I do think the problem of teachers passing adhamma off as true Dhamma to those who have no other acquaintance with the teachings deserves some attention. In short, I would like to get feedback on how others deal with these issues. Do we simply ignore them? Do we we attempt to correct these people and move on when it seems to have no effect (which is what I did when I left the day-long retreat ayt the first break period)? I value this community so much because of the commitment of so many members to understanding the Dhamma on its own terms and would appreciate any advice, admonishments or corrections you have to offer. Sukhi hotu!
I had a somewhat disturbing experience today with a teacher who was billed as having some knowledge of the Pali Canon and the teachings of the Buddha but was remarkably evasive (I believe the canonical term is an “eel-wriggler”) when I asked questions that pertained to the suttas specifically and the Dhamma and the Discipline in general.
There are, monks, some contemplatives & priests who, being asked questions regarding this or that, resort to verbal contortions, to eel-like wriggling, on four grounds… There is the case of a certain priest or contemplative who does not discern as it actually is that ‘This is skillful,’ or that ‘This is unskillful.’ The thought occurs to him: ‘I don’t discern as it actually is that “This is skillful,” or that “This is unskillful.” If I… were to declare that “This is skillful,” or that “This is unskillful,” desire, passion, aversion, or resistance would occur to me; that would be a falsehood for me. Whatever would be a falsehood for me would be a distress for me. Whatever would be a distress for me would be an obstacle for me.’ So, out of fear of falsehood, a loathing for falsehood, he does not declare that ‘This is skillful,’ or that ‘This is unskillful.’ Being asked questions regarding this or that, he resorts to verbal contortions, to eel-like wriggling: ‘I don’t think so. I don’t think in that way. I don’t think otherwise. I don’t think not. I don’t think not not.’
I have to admit that I was incredibly disturbed by this and felt completely indignant when people in the audience asked this teacher for the definitive “Buddhist” perspective on whatever their particular concern was. I know that I should not allow my aversion to completely carry me away but it angers me to see people with a genuine interest in the Dhamma being led completely astray by teachers who indiscriminately use the term Buddhist to label their particular philosophy. I have no problem with Seon, Zen, Pureland, Yogacara, Madhyamika or other post-canonical Buddhist philosophies and religions but I think it’s important that we be clear about the provenance of our views.

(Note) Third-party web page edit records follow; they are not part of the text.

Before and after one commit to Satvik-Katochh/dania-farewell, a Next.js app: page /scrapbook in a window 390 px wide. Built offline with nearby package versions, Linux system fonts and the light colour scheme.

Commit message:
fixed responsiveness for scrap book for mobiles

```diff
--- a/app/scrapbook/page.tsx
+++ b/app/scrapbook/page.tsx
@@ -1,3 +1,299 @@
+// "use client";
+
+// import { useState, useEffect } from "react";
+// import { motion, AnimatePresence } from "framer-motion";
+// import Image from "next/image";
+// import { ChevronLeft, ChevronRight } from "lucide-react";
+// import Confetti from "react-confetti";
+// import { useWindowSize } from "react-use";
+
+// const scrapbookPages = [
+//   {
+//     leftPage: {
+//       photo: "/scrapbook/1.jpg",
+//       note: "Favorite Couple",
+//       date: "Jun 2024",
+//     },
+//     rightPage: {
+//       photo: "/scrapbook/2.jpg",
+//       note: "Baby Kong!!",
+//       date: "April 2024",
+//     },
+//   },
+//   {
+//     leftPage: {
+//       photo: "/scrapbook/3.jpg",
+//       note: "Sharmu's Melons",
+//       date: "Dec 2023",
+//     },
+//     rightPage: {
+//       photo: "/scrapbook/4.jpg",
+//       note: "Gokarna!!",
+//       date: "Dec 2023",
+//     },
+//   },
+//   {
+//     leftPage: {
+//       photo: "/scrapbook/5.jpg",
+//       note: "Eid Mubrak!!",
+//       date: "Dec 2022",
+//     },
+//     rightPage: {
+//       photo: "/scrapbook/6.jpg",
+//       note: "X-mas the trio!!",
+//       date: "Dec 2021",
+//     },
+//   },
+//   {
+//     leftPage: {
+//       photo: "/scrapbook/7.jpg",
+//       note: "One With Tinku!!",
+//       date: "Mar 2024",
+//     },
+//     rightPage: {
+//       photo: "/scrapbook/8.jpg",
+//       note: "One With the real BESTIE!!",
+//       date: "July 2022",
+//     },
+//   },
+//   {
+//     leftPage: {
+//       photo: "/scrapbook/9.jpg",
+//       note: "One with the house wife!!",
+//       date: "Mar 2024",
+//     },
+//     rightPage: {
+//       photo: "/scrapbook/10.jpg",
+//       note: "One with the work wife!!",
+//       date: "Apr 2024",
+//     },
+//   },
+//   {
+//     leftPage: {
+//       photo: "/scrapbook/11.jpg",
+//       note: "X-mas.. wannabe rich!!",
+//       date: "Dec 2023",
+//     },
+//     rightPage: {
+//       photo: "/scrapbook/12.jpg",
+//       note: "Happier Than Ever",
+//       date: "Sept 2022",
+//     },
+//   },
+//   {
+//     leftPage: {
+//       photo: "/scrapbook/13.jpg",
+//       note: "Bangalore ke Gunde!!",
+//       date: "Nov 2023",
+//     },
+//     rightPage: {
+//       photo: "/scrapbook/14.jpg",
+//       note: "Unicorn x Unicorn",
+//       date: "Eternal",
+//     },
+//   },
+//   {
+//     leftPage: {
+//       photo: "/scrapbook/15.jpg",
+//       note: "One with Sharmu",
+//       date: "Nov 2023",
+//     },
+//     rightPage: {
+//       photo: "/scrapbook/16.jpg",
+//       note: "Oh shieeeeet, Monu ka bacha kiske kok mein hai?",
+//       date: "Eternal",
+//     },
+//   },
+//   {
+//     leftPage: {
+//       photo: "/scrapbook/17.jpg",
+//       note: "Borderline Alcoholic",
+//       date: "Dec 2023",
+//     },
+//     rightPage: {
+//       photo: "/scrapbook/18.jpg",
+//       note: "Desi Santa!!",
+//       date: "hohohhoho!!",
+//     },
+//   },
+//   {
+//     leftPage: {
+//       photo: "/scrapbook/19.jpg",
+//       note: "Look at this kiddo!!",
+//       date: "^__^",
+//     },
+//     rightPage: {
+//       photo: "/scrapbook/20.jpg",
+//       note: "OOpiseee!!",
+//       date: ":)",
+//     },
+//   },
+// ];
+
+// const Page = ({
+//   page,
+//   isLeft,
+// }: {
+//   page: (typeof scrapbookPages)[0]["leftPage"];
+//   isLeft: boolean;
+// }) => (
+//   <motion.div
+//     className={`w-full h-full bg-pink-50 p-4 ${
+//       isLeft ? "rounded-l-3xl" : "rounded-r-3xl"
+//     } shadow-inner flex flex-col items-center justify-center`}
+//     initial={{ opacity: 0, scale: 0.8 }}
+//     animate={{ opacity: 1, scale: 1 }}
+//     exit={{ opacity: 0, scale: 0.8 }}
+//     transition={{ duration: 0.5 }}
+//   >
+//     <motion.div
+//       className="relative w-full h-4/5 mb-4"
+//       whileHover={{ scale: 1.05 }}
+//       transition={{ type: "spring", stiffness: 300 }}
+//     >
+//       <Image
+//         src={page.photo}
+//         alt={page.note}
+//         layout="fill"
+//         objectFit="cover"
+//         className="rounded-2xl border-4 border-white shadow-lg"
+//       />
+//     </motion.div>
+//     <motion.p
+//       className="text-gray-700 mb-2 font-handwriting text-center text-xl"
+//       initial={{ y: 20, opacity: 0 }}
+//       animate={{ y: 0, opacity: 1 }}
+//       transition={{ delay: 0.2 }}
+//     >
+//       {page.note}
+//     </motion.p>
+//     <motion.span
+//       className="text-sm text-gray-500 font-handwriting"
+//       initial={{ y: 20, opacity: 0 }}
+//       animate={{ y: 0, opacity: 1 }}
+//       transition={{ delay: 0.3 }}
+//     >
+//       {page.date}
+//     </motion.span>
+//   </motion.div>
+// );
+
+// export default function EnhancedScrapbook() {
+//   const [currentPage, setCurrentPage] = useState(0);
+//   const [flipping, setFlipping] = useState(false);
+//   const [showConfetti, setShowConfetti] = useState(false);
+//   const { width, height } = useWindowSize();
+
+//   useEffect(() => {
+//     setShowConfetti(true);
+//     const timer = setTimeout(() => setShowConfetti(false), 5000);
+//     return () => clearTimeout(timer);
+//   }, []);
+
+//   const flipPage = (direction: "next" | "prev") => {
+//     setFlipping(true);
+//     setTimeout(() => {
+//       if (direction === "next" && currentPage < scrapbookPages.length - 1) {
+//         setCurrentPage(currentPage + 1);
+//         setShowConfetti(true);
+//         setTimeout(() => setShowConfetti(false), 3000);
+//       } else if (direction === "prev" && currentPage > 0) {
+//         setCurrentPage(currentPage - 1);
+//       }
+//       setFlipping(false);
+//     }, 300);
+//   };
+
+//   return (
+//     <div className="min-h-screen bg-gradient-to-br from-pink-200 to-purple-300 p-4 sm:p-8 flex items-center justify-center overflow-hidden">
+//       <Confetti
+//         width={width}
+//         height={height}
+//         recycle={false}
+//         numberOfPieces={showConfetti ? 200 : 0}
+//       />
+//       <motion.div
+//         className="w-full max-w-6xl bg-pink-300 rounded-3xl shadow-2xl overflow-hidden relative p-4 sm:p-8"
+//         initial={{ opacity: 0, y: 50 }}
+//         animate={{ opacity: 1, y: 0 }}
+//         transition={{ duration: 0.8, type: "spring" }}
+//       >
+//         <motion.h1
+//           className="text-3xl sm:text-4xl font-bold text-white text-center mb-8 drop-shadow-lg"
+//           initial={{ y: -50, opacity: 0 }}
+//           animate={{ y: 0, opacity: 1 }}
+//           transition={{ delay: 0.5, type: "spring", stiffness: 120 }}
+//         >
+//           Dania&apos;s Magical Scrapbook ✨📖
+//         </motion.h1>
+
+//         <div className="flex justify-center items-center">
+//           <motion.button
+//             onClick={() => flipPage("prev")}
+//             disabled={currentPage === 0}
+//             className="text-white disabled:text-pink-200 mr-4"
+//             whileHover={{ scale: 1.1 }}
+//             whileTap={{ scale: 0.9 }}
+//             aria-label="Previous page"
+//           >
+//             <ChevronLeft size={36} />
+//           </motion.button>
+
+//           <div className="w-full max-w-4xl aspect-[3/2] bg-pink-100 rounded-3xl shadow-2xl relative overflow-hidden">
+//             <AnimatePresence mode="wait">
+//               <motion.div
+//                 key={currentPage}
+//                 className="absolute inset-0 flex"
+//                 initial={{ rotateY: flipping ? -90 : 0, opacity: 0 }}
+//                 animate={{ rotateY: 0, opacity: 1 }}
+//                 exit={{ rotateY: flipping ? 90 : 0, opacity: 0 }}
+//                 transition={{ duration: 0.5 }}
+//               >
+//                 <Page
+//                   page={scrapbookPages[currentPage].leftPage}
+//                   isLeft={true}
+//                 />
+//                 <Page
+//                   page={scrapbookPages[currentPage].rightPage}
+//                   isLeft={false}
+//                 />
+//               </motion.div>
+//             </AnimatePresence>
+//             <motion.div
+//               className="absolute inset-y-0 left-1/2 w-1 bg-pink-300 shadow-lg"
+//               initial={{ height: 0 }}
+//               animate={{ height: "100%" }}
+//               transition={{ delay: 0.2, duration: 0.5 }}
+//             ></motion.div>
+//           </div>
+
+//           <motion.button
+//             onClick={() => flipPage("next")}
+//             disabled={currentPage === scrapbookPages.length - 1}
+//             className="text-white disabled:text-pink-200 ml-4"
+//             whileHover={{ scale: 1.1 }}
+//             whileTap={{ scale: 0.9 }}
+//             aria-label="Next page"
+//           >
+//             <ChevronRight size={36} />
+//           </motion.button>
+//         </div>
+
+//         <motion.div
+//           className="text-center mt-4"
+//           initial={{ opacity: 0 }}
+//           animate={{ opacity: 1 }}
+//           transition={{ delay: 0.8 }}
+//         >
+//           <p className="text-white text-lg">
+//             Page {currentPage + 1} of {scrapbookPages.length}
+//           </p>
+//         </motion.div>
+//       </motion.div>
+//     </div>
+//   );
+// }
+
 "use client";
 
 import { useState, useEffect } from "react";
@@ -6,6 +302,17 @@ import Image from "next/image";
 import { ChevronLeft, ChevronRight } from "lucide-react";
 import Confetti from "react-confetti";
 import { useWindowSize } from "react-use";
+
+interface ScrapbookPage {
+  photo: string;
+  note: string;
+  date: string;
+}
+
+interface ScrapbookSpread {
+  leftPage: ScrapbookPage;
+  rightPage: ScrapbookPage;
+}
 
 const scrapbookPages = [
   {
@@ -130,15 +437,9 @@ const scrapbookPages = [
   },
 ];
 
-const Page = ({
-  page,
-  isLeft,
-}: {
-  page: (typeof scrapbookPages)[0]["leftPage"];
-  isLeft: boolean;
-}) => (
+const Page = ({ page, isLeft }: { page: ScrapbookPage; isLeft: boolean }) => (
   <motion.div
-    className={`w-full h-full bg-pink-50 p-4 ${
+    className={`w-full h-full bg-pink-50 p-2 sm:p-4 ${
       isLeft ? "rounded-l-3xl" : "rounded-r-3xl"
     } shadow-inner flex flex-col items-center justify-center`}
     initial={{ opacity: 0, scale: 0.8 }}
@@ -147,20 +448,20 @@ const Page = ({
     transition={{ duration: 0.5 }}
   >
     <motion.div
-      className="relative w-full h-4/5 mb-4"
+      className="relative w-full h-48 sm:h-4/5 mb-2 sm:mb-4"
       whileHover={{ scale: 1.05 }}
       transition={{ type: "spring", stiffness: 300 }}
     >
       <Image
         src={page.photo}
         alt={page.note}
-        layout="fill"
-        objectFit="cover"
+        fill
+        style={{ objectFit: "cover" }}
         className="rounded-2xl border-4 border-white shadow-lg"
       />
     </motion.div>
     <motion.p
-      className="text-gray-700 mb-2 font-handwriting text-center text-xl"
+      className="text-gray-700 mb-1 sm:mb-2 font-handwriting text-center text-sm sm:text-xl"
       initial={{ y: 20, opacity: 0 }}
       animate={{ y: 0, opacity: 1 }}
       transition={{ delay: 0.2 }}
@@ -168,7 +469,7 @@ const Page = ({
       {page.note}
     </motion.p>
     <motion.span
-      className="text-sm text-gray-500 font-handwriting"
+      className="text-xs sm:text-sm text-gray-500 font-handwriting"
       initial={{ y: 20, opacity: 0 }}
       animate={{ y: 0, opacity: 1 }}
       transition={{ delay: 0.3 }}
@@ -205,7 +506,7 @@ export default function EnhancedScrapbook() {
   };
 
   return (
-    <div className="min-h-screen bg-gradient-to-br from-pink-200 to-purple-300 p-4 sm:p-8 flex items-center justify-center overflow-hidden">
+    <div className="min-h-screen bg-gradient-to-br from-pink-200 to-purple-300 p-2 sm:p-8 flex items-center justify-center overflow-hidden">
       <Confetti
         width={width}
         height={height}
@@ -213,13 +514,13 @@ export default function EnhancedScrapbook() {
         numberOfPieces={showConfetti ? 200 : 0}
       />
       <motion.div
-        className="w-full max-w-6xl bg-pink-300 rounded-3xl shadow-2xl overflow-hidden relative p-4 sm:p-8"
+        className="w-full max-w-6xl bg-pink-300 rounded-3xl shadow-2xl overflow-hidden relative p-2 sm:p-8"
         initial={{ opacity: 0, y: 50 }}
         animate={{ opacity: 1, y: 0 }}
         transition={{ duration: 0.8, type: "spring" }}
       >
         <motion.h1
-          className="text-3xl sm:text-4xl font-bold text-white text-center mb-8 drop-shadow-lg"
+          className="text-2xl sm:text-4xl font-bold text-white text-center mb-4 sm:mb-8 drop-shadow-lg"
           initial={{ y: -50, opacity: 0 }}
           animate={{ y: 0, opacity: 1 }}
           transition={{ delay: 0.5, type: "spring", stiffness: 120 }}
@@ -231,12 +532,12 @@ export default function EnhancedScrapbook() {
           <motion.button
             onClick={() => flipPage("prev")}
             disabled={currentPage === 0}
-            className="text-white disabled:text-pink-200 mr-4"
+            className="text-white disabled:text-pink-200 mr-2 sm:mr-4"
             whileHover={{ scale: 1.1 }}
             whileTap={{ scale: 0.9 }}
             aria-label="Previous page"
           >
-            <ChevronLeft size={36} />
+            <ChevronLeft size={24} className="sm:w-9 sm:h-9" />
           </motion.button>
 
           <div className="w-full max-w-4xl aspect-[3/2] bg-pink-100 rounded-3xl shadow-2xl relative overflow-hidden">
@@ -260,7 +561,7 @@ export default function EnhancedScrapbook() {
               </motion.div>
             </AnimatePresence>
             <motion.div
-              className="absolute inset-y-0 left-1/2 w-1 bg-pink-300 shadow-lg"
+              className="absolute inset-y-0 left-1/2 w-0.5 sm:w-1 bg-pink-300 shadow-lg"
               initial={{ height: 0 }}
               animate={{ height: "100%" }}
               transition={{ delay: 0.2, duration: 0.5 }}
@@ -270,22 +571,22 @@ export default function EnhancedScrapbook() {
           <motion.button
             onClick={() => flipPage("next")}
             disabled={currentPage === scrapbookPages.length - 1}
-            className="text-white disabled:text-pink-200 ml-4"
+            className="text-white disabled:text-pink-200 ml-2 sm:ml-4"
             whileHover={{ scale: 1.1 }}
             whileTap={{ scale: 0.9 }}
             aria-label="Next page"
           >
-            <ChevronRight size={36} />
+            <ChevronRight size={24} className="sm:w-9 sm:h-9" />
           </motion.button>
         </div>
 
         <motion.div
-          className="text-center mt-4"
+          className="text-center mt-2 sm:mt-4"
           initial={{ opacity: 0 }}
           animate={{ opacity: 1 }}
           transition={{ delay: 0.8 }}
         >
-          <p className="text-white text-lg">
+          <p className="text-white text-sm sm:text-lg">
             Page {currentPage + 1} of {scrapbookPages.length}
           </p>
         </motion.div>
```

If one takes Chinul, Dogen, Amitabha or Atisha to be the authoritative guide for one’s practice that is fine but I do believe that one should make that clear when taking on the role of a teacher. To do otherwise is to do a disservice to the Lord Buddha and to hasten the end of the true Dhamma.